**Activity:**
Wherever a line of the records contains "entraide", copy that line.

========================================

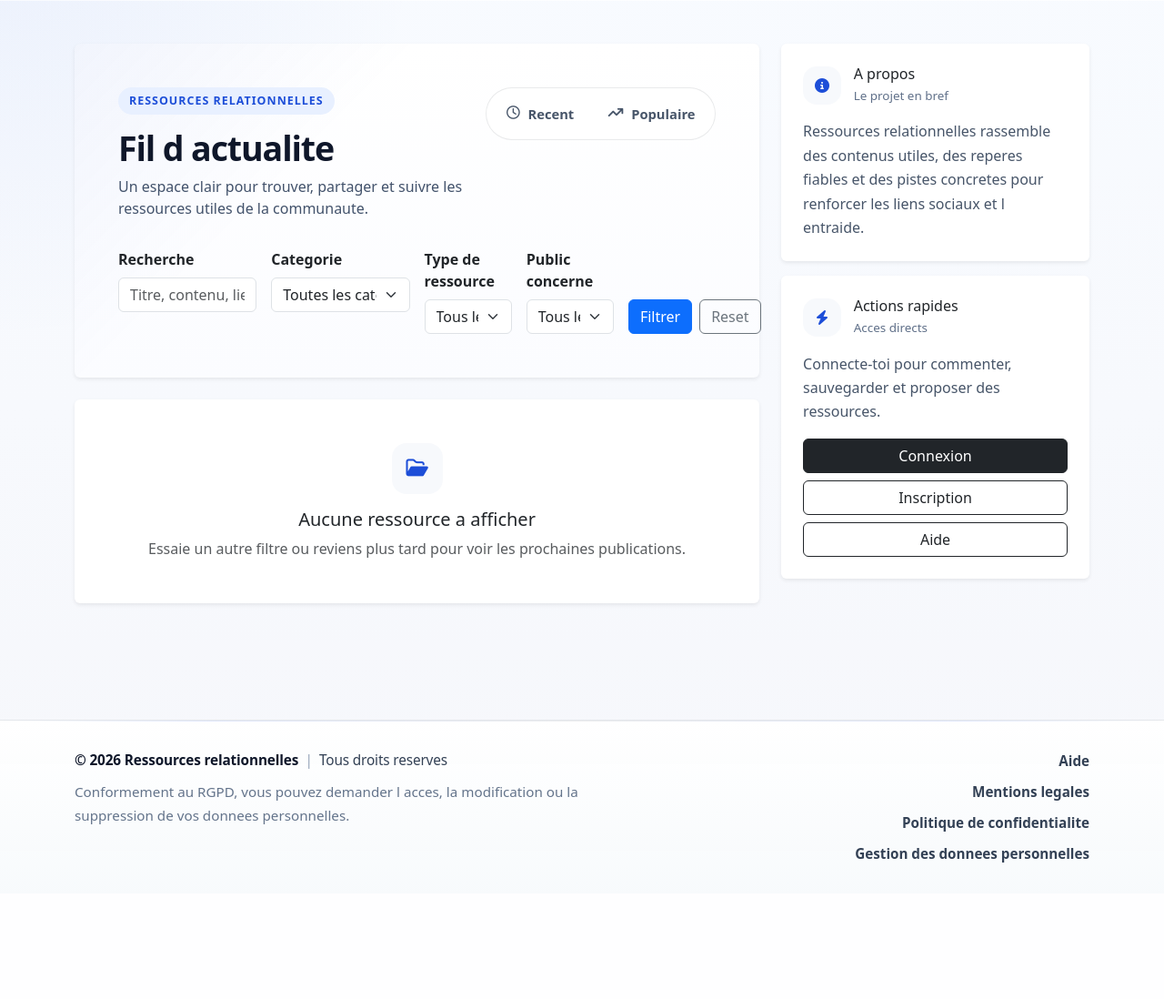
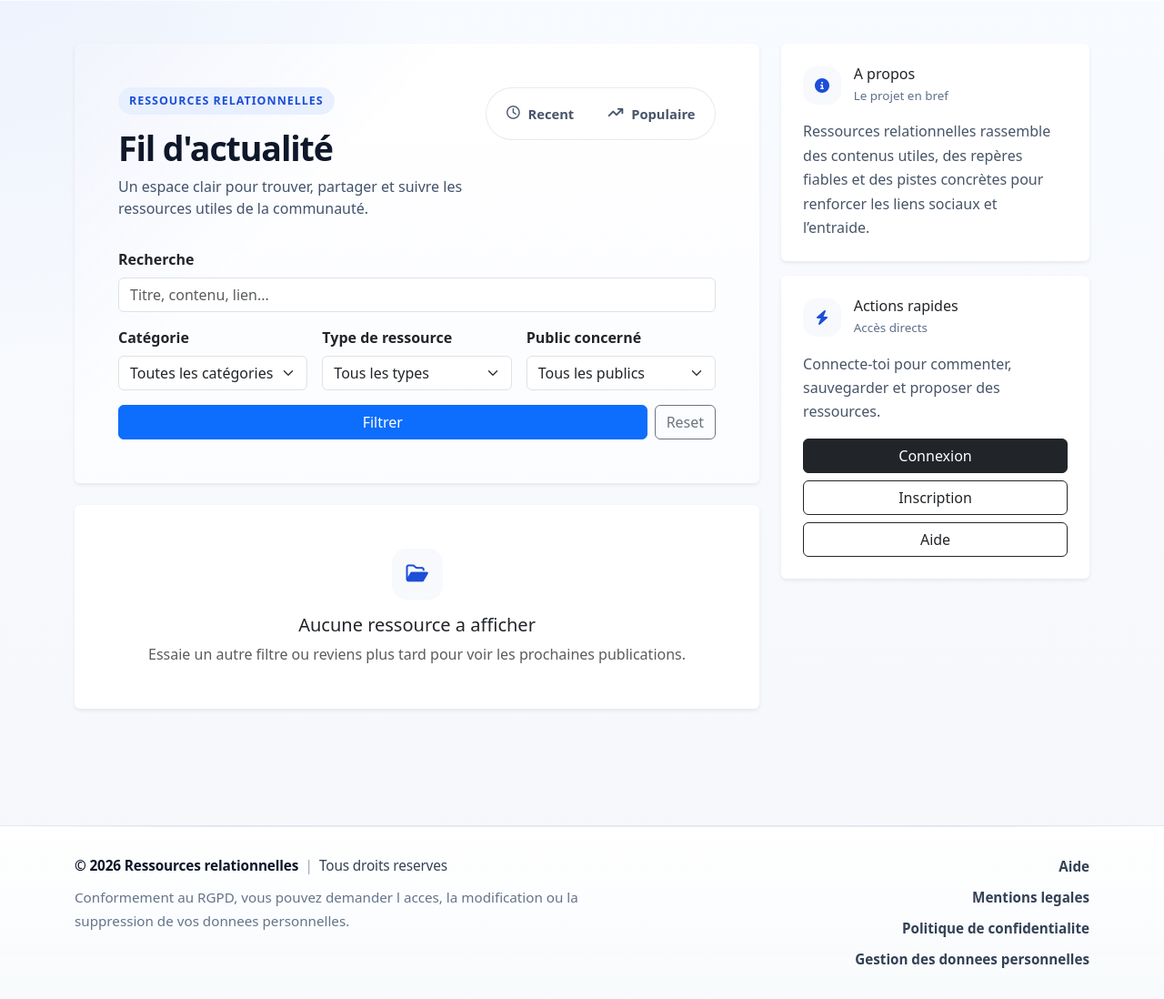
Before and after one commit to EbubekirGuldal/projet_collaboratif, a Symfony app: template templates/home/index.html.twig in a window 1280 px wide. Shown: the part 89-1187 px from the top of the page at 91% size. Before the commit the page ends 1037 px from the top, so only its background shows below. Run offline with Twig, Linux system fonts and the light colour scheme; the template is opened without the code that fills it, so the values that code supplies are empty; style sheets or scripts are compiled from the project's sources; some libraries are stand-ins or nearby versions.

Commit message:
Amélioration du score d'accessibilité et correction bug accents

```diff
--- a/src/Controller/Admin/ResourceCrudController.php
+++ b/src/Controller/Admin/ResourceCrudController.php
@@ -90,7 +90,8 @@ class ResourceCrudController extends AbstractCrudController
 
             FormField::addColumn(12),
             FormField::addPanel('Utilisateur')->setIcon('fa fa-user'),
-            AssociationField::new('user', false)->setFormTypeOption('disabled', true),
+            // AssociationField::new('user', false)->setFormTypeOption('disabled', true),
+            AssociationField::new('user', "Utilisateur"),
 
             FormField::addTab('Metadonnees')->setIcon('fa fa-database'),
 
--- a/templates/base.html.twig
+++ b/templates/base.html.twig
@@ -1,8 +1,10 @@
 <!DOCTYPE html>
-<html>
+<html lang="fr">
 <head>
     <meta charset="UTF-8">
     <meta name="viewport" content="width=device-width, initial-scale=1">
+    <meta name="description" content="Plateforme collaborative de partage de ressources éducatives, relationnelles et pratiques pour différents publics.">
+    <meta name="robots" content="index, follow">
     <title>{% block title %}Ressources Relationnelles{% endblock %}</title>
 
     <link rel="icon" type="image/svg+xml" href="{{ asset('favicon.svg') }}">
@@ -22,8 +24,9 @@
 
 <body>
     {% include "includes/navbar.html.twig" %}
-
-    {% block body %}{% endblock %}
+    <main>
+        {% block body %}{% endblock %}
+    </main>
 
     <div class="modal fade" id="shareModal" tabindex="-1" aria-labelledby="shareModalLabel" aria-hidden="true">
         <div class="modal-dialog modal-dialog-centered">
--- a/templates/home/index.html.twig
+++ b/templates/home/index.html.twig
@@ -20,9 +20,9 @@
                     <div class="feed-hero-row">
                         <div class="feed-hero-copy">
                             <span class="feed-eyebrow">Ressources relationnelles</span>
-                            <h1 class="feed-title mb-2">Fil d actualite</h1>
+                            <h1 class="feed-title mb-2">Fil d'actualité</h1>
                             <p class="feed-subtitle mb-0">
-                                Un espace clair pour trouver, partager et suivre les ressources utiles de la communaute.
+                                Un espace clair pour trouver, partager et suivre les ressources utiles de la communauté.
                             </p>
                         </div>
 
@@ -59,7 +59,7 @@
                     <form method="get" action="{{ path('app_home') }}" class="row g-3 mt-3">
                         <input type="hidden" name="sort" value="{{ sort }}">
 
-                        <div class="col-12 col-lg-3">
+                        <div class="col-12">
                             <label class="form-label fw-semibold">Recherche</label>
                             <input
                                 type="text"
@@ -70,10 +70,10 @@
                             >
                         </div>
 
-                        <div class="col-12 col-lg-3">
-                            <label class="form-label fw-semibold">Categorie</label>
-                            <select name="category" class="form-select">
-                                <option value="">Toutes les categories</option>
+                        <div class="col-12 col-md-4">
+                            <label for="category" class="form-label fw-semibold">Catégorie</label>
+                            <select id="category" name="category" class="form-select">
+                                <option value="">Toutes les catégories</option>
                                 {% for category in categories %}
                                     <option value="{{ category.id }}" {{ categoryId == category.id ? 'selected' : '' }}>
                                         {{ category.name }}
@@ -82,9 +82,9 @@
                             </select>
                         </div>
 
-                        <div class="col-12 col-lg-2">
-                            <label class="form-label fw-semibold">Type de ressource</label>
-                            <select name="resourceType" class="form-select">
+                        <div class="col-12 col-md-4">
+                            <label for="resourceType" class="form-label fw-semibold">Type de ressource</label>
+                            <select id="resourceType" name="resourceType" class="form-select">
                                 <option value="">Tous les types</option>
                                 {% for type in resourceTypes %}
                                     <option value="{{ type.id }}" {{ resourceTypeId == type.id ? 'selected' : '' }}>
@@ -94,9 +94,9 @@
                             </select>
                         </div>
 
-                        <div class="col-12 col-lg-2">
-                            <label class="form-label fw-semibold">Public concerne</label>
-                            <select name="relationKind" class="form-select">
+                        <div class="col-12 col-md-4">
+                            <label for="relationKind" class="form-label fw-semibold">Public concerné</label>
+                            <select id="relationKind" name="relationKind" class="form-select">
                                 <option value="">Tous les publics</option>
                                 {% for public in relationKinds %}
                                     <option value="{{ public.id }}" {{ relationKindId == public.id ? 'selected' : '' }}>
@@ -106,7 +106,7 @@
                             </select>
                         </div>
 
-                        <div class="col-12 col-lg-2 d-flex align-items-end gap-2">
+                        <div class="col-12 d-flex align-items-end gap-2">
                             <button type="submit" class="btn btn-primary w-100">
                                 Filtrer
                             </button>
@@ -168,8 +168,7 @@
                         </div>
 
                         <p class="feed-side-copy mb-0">
-                            Ressources relationnelles rassemble des contenus utiles, des reperes fiables et des pistes concretes
-                            pour renforcer les liens sociaux et l entraide.
+                            Ressources relationnelles rassemble des contenus utiles, des repères fiables et des pistes concrètes pour renforcer les liens sociaux et l’entraide.
                         </p>
                     </div>
                 </section>
@@ -182,7 +181,7 @@
                             </span>
                             <div>
                                 <h2 class="h6 mb-1">Actions rapides</h2>
-                                <p class="feed-side-subtitle mb-0">Acces directs</p>
+                                <p class="feed-side-subtitle mb-0">Accès directs</p>
                             </div>
                         </div>
 
@@ -202,11 +201,11 @@
                                 </a>
                                 <a class="btn btn-outline-dark" href="{{ path('app_help') }}">
                                     <i class="fa-regular fa-circle-question me-2"></i>
-                                    Ouvrir l aide
+                                    Ouvrir l'aide
                                 </a>
                             </div>
                             <p class="feed-side-note mb-0 mt-3">
-                                Vous pouvez maintenant filtrer le fil par categorie, type de ressource et public concerne.
+                                Vous pouvez maintenant filtrer le fil par catégorie, type de ressource et public concerné.
                             </p>
                         {% else %}
                             <p class="feed-side-copy mt-3">
```
Also changed, not shown: migrations/Version20260321144335.php (deleted, +0 -49 lines), src/Entity/Resource.php (+6 -1 lines), package-lock.json, public/images/resources/hager-borne-69b3d6fcf015a054677773.avif (deleted), public/images/resources/jared-rice-ntybbu66-si-unsplash-69c0fdf6d179a120153244.jpg (added), public/images/resources/khamkeo-ocxltbbb6sy-unsplash-69c0fc1de8a13451608963.jpg (added), 1 other file.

========================================

**Written reply:**
-                            pour renforcer les liens sociaux et l entraide.
+                            Ressources relationnelles rassemble des contenus utiles, des repères fiables et des pistes concrètes pour renforcer les liens sociaux et l’entraide.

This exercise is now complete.